But character may be even more important. The author has to create characters that make me care about what happens to them and whose actions are at least relatively believable under the circumstances.
"Season of Darkness" by Maureen Jennings (McClelland & Stewart), 416 pages, $22.95). If you've ever tended to romanticize World War II, "Season of Darkness" will cure you.
The number of damaged people who "survived" probably never has been tallied.
This story focuses on Tom Tyler, a veteran of World War I and a detective inspector in the English police. The death of a popular Land Girl is the first substantive case he's dealt with for ages. (With all the young men gone, Land Girls were recruited from Britain to help farmers bring in their crops.)
In addition to the case, Tyler must cope with his son, who has not been the same since returning from the battle at Dunkirk, as well as his unhappy teenaged daughter. His first love, long a resident of Switzerland, is back in the area. He also gets some help from an unlikely source: a German psychiatrist interned at a local camp.
The characters are complex and fully developed, and the story is both particular to them and part of a much bigger picture. All in all, an engrossing story.
"A Fatal Winter" by G.M. Malliet (Minotaur Books, $24.99, 384 pages). Max Tudor, who became an Anglican priest after a career as a British intelligence agent, is once again up to his cassock in murder in a delightful village mystery.
The scene is nearby Chedrow Castle, a sprawling old place where it's easier to eavesdrop than to find your room.
There are two deaths at the castle and a slew of younger relatives with their hands out. Not surprisingly in a mystery set in a castle, there are some secrets and questions of inheritance. The book is, in fact, a traditional British mystery set in a typical locale, but with a modern sensibility.
The characters are well-drawn and engaging, not always easy to do when there's a large cast. And Max, the good-looking former MI-5 operative who just wants to live a quiet life -- well, that's not in the cards.
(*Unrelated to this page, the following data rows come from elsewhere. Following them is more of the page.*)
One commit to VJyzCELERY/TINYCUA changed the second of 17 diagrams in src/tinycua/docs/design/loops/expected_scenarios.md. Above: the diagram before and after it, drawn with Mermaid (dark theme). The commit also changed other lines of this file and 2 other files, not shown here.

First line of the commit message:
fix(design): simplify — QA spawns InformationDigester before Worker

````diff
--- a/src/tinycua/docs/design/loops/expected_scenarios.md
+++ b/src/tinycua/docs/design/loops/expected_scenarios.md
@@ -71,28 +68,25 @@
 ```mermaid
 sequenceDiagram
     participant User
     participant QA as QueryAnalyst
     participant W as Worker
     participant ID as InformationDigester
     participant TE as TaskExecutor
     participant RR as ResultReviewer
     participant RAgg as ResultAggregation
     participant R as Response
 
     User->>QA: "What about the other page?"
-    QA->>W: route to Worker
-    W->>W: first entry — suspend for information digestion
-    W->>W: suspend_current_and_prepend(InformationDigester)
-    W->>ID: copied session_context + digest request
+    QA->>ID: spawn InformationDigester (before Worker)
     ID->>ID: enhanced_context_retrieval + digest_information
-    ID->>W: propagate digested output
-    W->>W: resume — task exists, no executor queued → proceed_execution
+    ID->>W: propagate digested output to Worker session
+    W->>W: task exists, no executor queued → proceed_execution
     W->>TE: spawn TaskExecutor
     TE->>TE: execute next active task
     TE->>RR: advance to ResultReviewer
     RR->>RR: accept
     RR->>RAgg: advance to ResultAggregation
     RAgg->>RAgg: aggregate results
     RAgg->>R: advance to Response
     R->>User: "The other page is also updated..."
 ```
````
And that's good news for readers.
"The Incense Game" by Laura Joh Rowland (Minotaur, $25.99, 304 pages). A devastating earthquake in Japan in 1703 has left Sano Ichiro, chamberlain and second only to the emperor, with his hands full, what with the court and countryside in ruins. Plus the emperor keeps querulously demanding that Sano make things normal again.
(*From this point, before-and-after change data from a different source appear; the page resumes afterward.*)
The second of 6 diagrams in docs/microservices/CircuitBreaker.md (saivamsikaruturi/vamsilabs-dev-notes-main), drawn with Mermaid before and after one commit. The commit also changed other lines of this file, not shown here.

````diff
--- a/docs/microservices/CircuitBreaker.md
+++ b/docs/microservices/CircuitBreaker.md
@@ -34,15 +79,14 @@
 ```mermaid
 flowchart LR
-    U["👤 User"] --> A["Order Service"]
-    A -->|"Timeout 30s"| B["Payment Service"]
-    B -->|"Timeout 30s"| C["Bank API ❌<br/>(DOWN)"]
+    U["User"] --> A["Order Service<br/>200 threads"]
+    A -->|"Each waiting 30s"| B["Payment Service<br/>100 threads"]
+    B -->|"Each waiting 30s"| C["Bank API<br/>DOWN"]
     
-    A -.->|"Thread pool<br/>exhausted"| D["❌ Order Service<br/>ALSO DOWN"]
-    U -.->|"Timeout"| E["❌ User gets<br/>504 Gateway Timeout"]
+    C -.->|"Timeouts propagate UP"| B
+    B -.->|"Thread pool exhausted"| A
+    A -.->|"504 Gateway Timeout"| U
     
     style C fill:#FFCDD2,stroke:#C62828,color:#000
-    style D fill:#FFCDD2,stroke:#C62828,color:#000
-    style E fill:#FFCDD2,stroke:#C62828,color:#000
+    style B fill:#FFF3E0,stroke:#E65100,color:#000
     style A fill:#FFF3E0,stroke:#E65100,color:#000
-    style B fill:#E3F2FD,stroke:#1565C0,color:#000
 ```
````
But the death by poison of two daughters of a nobleman threatens the precarious recovery effort when he demands Sano investigate the case.
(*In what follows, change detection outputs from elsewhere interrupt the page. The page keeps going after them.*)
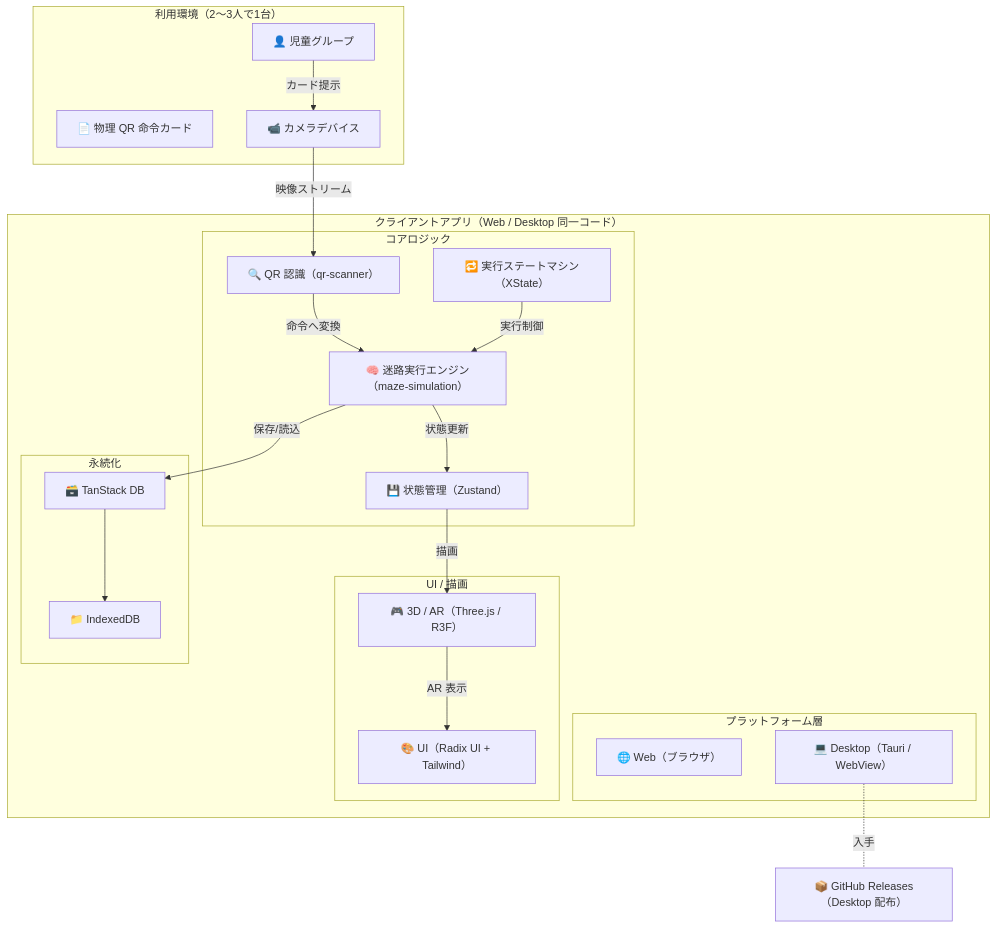
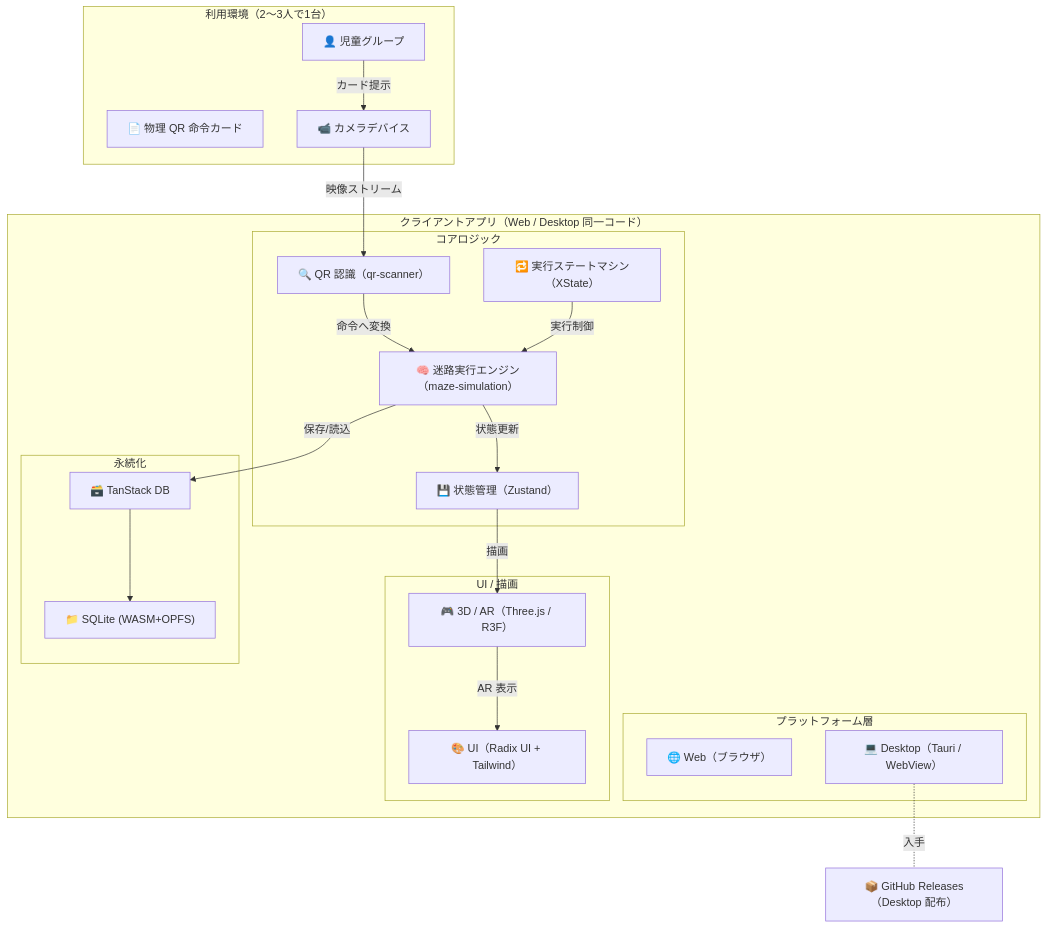
One commit to katsudon08/prog-path changed the first of 3 diagrams in docs/architecture.md. Above: the diagram before and after it, drawn with Mermaid. The commit also changed other lines of this file and 24 other files, not shown here.

First line of the commit message:
feat(shared/db): 迷路・フォルダの永続化層(TanStack DB × SQLite/OPFS)を実装 (#179) (#232)

````diff
--- a/docs/architecture.md
+++ b/docs/architecture.md
@@ -18,45 +18,45 @@
 ```mermaid
 graph TB
     subgraph User["利用環境（2〜3人で1台）"]
         Child["👤 児童グループ"]
         QRCards["📄 物理 QR 命令カード"]
         Camera["📹 カメラデバイス"]
     end
 
     subgraph App["クライアントアプリ（Web / Desktop 同一コード）"]
         subgraph Platform["プラットフォーム層"]
             Web["🌐 Web（ブラウザ）"]
             Desktop["💻 Desktop（Tauri / WebView）"]
         end
 
         subgraph Presentation["UI / 描画"]
             UI["🎨 UI（Radix UI + Tailwind）"]
             R3F["🎮 3D / AR（Three.js / R3F）"]
         end
 
         subgraph Core["コアロジック"]
             QR["🔍 QR 認識（qr-scanner）"]
             Sim["🧠 迷路実行エンジン（maze-simulation）"]
             FSM["🔁 実行ステートマシン（XState）"]
             State["💾 状態管理（Zustand）"]
         end
 
         subgraph Data["永続化"]
             TanStack["🗃️ TanStack DB"]
-            IDB["📁 IndexedDB"]
+            IDB["📁 SQLite (WASM+OPFS)"]
         end
     end
 
     Dist["📦 GitHub Releases（Desktop 配布）"]
 
     Child -->|カード提示| Camera
     Camera -->|映像ストリーム| QR
     QR -->|命令へ変換| Sim
     FSM -->|実行制御| Sim
     Sim -->|状態更新| State
     State -->|描画| R3F
     R3F -->|AR 表示| UI
     Sim -->|保存/読込| TanStack
     TanStack --> IDB
     Desktop -. 入手 .- Dist
 ```
````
As always in this series, Sano's wife Reiko gets involved. They are a formidable pair, and even if roles for women were limited at that time, Reiko makes her contribution felt.
Although the book is fiction, the earthquake itself was real, and one of the fascinations of the book is watching how this rigid, crumbling society tries to reassemble itself. It is an issue that reverberates here in earthquake country.
"Murder for Choir" by Joelle Charbonneau (Penguin, 296 pages, $7.99). Paige Marshall, an opera singer looking for a boost to her career, agrees to coach a high school show choir. This seems to be roughly equivalent to teaching crocodiles to dance.
The world of the show choir is a new one to me, and was engaging and terrifying in equal measure. And that was before another coach is murdered, and one of Paige's students becomes the prime suspect.
Paige is your typical feisty young protagonist, unwilling to go for the obvious solution or to take "no" for an answer. Happily, Charbonneau makes her lively and believable. A few of the plot developments are on the farfetched side, but, if you suspend your disbelief, you'll find this first-in-a-new-series book has a lot to recommend it.
Roberta Alexander is a member of the National Book Critics Circle. Contact her at email@example.com.